◆ What to do:
Repeat the data word for word. Do not include the pictures.

Records from a data collection:
+ + + + + + +

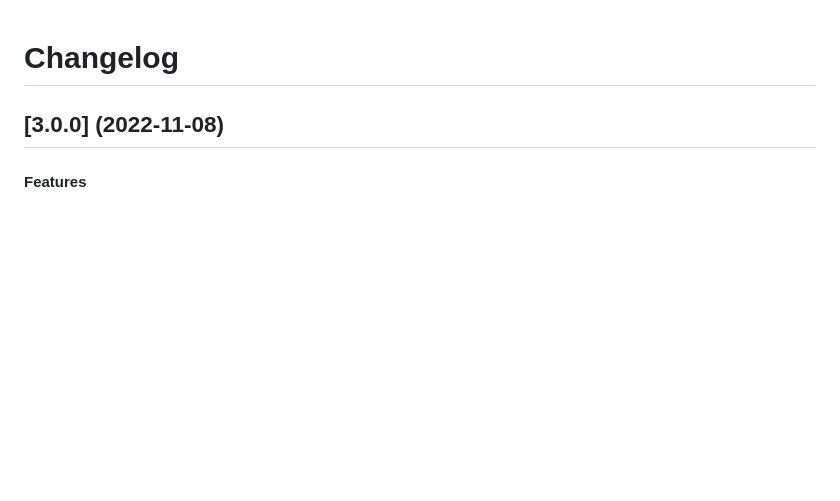
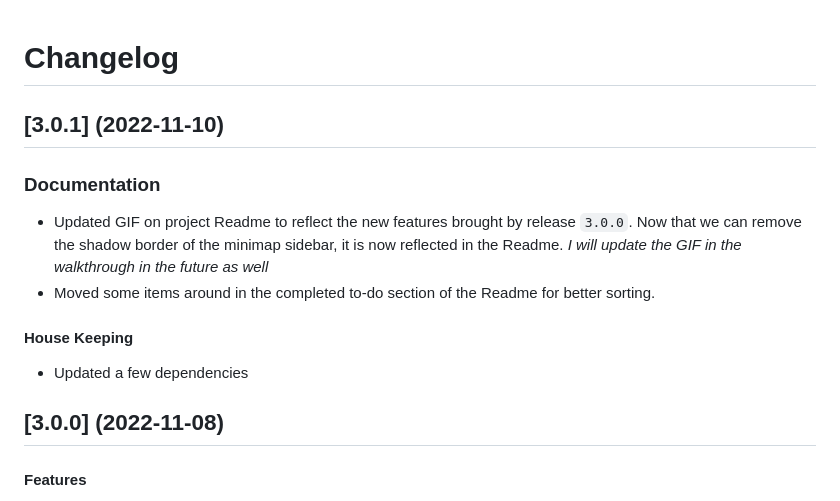
Before and after one commit to BenRogersWPG/VSCode-Transparent-Minimap, a Markdown page: CHANGELOG.md, the part around the change. Rendered like a GitHub page; blank space fills up the shorter version.

Commit message:
Version 3.0.1 Release * Updated GIF on project Readme to reflect the new features brought by release `3.0.0`. Now that we can remove the shadow border of the minimap sidebar, it is now reflected in the Readme. *I will update the GIF in the walkthrough in the future as well*. Fixes #55 * Moved some items around in the completed to-do section of the Readme for better sorting. * Updated a few dependencies

```diff
--- a/CHANGELOG.md
+++ b/CHANGELOG.md
@@ -1,4 +1,12 @@
 # Changelog
+
+## \[3.0.1] (2022-11-10)
+### Documentation
+* Updated GIF on project Readme to reflect the new features brought by release `3.0.0`. Now that we can remove the shadow border of the minimap sidebar, it is now reflected in the Readme. *I will update the GIF in the walkthrough in the future as well*
+* Moved some items around in the completed to-do section of the Readme for better sorting.
+
+#### House Keeping
+* Updated a few dependencies
 
 ## \[3.0.0] (2022-11-08)
 #### Features
```
Also changed, not shown: README.md (+4 -4 lines), images/Transparent-Minimap-After.png, images/Transparent-Minimap.gif, 2 other files.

+ + + + + + +

◆ Task answer:
Before and after one commit to BenRogersWPG/VSCode-Transparent-Minimap, a Markdown page: CHANGELOG.md, the part around the change. Rendered like a GitHub page; blank space fills up the shorter version.

Commit message:
Version 3.0.1 Release * Updated GIF on project Readme to reflect the new features brought by release `3.0.0`. Now that we can remove the shadow border of the minimap sidebar, it is now reflected in the Readme. *I will update the GIF in the walkthrough in the future as well*. Fixes #55 * Moved some items around in the completed to-do section of the Readme for better sorting. * Updated a few dependencies

```diff
--- a/CHANGELOG.md
+++ b/CHANGELOG.md
@@ -1,4 +1,12 @@
 # Changelog
+
+## \[3.0.1] (2022-11-10)
+### Documentation
+* Updated GIF on project Readme to reflect the new features brought by release `3.0.0`. Now that we can remove the shadow border of the minimap sidebar, it is now reflected in the Readme. *I will update the GIF in the walkthrough in the future as well*
+* Moved some items around in the completed to-do section of the Readme for better sorting.
+
+#### House Keeping
+* Updated a few dependencies
 
 ## \[3.0.0] (2022-11-08)
 #### Features
```
Also changed, not shown: README.md (+4 -4 lines), images/Transparent-Minimap-After.png, images/Transparent-Minimap.gif, 2 other files.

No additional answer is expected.